Opportunities for India
WHO itself has constituted digital health and innovation ethics separate. One of the biggest challenges about many of the tools is that people who are otherwise secluded and were marginalized from the society are the ones who are likely to be not represented. John illustrates with an example. “Look at what is happening in COVID in education. Many of us have the fortunate capability to afford to be able to give our children tools to be able to do online schooling. There are people who are living in communities where they cannot afford it,” he explains.
One of the ethical aspects is exclusion or how do we include everyone. The other aspect is the algorithm biases. Quite often algorithms are built on representative population. Gallery information asymmetric also exists in Healthcare delivery. Some people have more information and some others do not and often in between the platform starts playing upon this information asymmetric.
If for example, we are not able to deliver health services to the brick and mortar you need to have alternate mechanism.

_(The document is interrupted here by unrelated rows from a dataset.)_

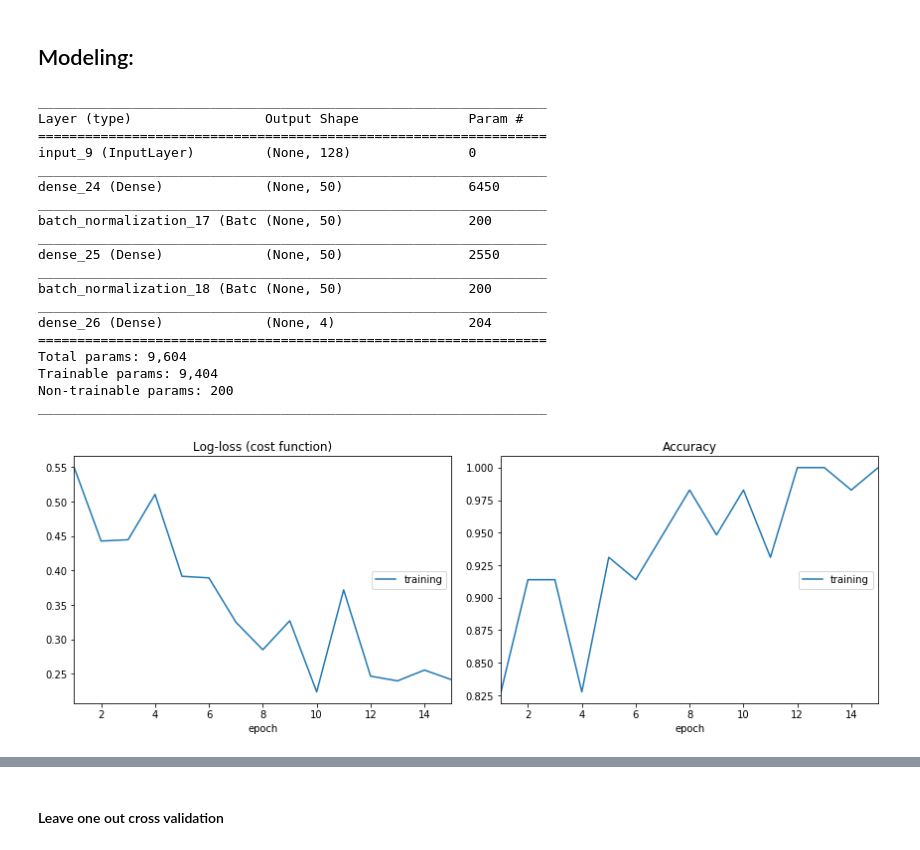
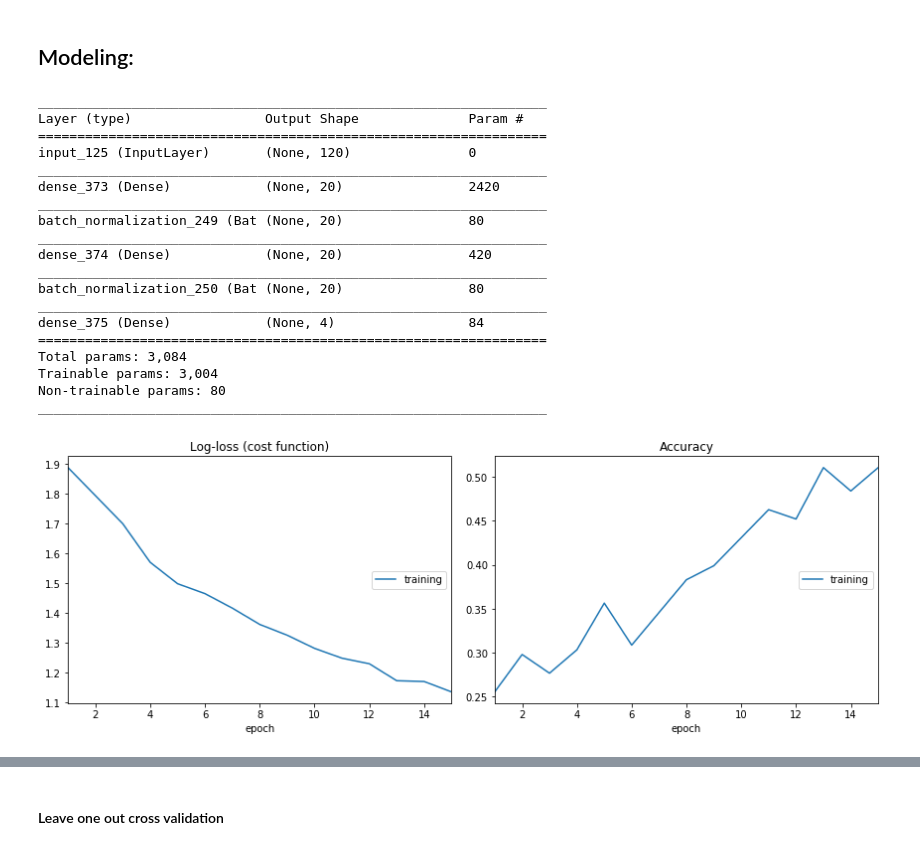
Before and after one commit to MattGraz/engr511, a Jupyter notebook: notebooks/generated_chord_model.ipynb, the cells around one changed output, grey strips where cells are left out. Cells and saved outputs as stored; diff of their text form; code cells hidden in the pictures.

```diff
--- a/notebooks/generated_chord_model.ipynb
+++ b/notebooks/generated_chord_model.ipynb
@@ -378,5 +380,5 @@ cd ../
 # %%
-recording_filenames = glob("data/recordings/*/*.wav", recursive=True)
+recording_filenames = glob("data/recordings_new/*/*/*.wav", recursive=True)
 # %%
 from src.Progression_Modeling import Load, Prepare, Mel_transform, normalize, melspectrogram, trim, CQT_transform, pseudo_cqt
 import soundfile as sf
@@ -486,10 +493,10 @@ y_train_int = to_categorical(le_chord_structure.transform(y_train))
 # %%
 in_data = Input(shape=(x_train.shape[1], ))
 
-lay1 = Dense(50, activation='relu')(in_data)
+lay1 = Dense(20, activation='relu')(in_data)
 lay1 = BatchNormalization()(lay1)
 
-lay2 = Dense(50, activation='relu')(lay1)
+lay2 = Dense(20, activation='relu')(lay1)
 lay2 = BatchNormalization()(lay2)
 
 output = Dense(y_train_int.shape[1], activation = "softmax")(lay2)
@@ -506,30 +513,30 @@ model.summary()
 _________________________________________________________________
 Layer (type)                 Output Shape              Param #
 =================================================================
-input_9 (InputLayer)         (None, 128)               0
+input_125 (InputLayer)       (None, 120)               0
 _________________________________________________________________
-dense_24 (Dense)             (None, 50)                6450
+dense_373 (Dense)            (None, 20)                2420
 _________________________________________________________________
-batch_normalization_17 (Batc (None, 50)                200
+batch_normalization_249 (Bat (None, 20)                80
 _________________________________________________________________
-dense_25 (Dense)             (None, 50)                2550
+dense_374 (Dense)            (None, 20)                420
 _________________________________________________________________
-batch_normalization_18 (Batc (None, 50)                200
+batch_normalization_250 (Bat (None, 20)                80
 _________________________________________________________________
-dense_26 (Dense)             (None, 4)                 204
+dense_375 (Dense)            (None, 4)                 84
 =================================================================
-Total params: 9,604
-Trainable params: 9,404
-Non-trainable params: 200
+Total params: 3,084
+Trainable params: 3,004
+Non-trainable params: 80
 _________________________________________________________________
 # %%
 history = model.fit([x_train],
                     [y_train_int],
                     epochs=15,
-                    batch_size=16,
+                    batch_size=32,
                     callbacks=[PlotLossesKeras()])
 # %% [output]
-[figure, old version]
+[figure, new version]
 # %%
 model.evaluate(x=x_train, y=y_train_int)
 # %% [output]
```
Also changed, not shown: parts of 21 cells of this notebook.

That has already been proven that alternate mechanism will emerge and it is to be exploited. This pandemic has been shown that you can do a lot of stuff that you were not doing before because of the leverage that the digital tools provide, Sarbadhikari sounds convinced.
You just cannot have an app and say that here is the solution that will manage diabetes. It needs to connect all the dots and whoever is developing the solution need to work very closely with the patients because at the end of the day compliance and utility of any of these interventions are dependent on the user engagement and how they use it. We need to understand how their work flow in a day is like and then tailor our applications and our interventions accordingly.
To sum it up, we have to look at how have some countries have done immensely well in spite of the fact that they had the pandemic very early. They did so because they were able to use real time data to act. If we have mechanism by which we can have real time data of this particular pandemic, we need to leverage the fact that we need to build our front line Health service delivery. We need to improve our screenings better as we have excellent NCB screening program in the country which is digital again. We can scale it up, integrate the data and use it for influencing as well as protective interventions. If at all there is something that we learn is the power of the data and the need for high quality clinical data. You have clinical data there is so much one can do to improve the outcomes.
You need to make sure the data is kept as secure as possible and the privacy of every individual and every citizen is kept in consideration. While doing that let’s empower our citizen to make better decisions and let us give the power of digital into their hands. This is an opportunity not to be missed. Let all of us come together and work towards improving health outcomes. Our larger objective should be how to improve the health of our nation. In our country we have approximately 30 million birth per hour. If we were to know the birth rate of the 30 million and intervene early we would have improved their IQ by several fold through early interventions.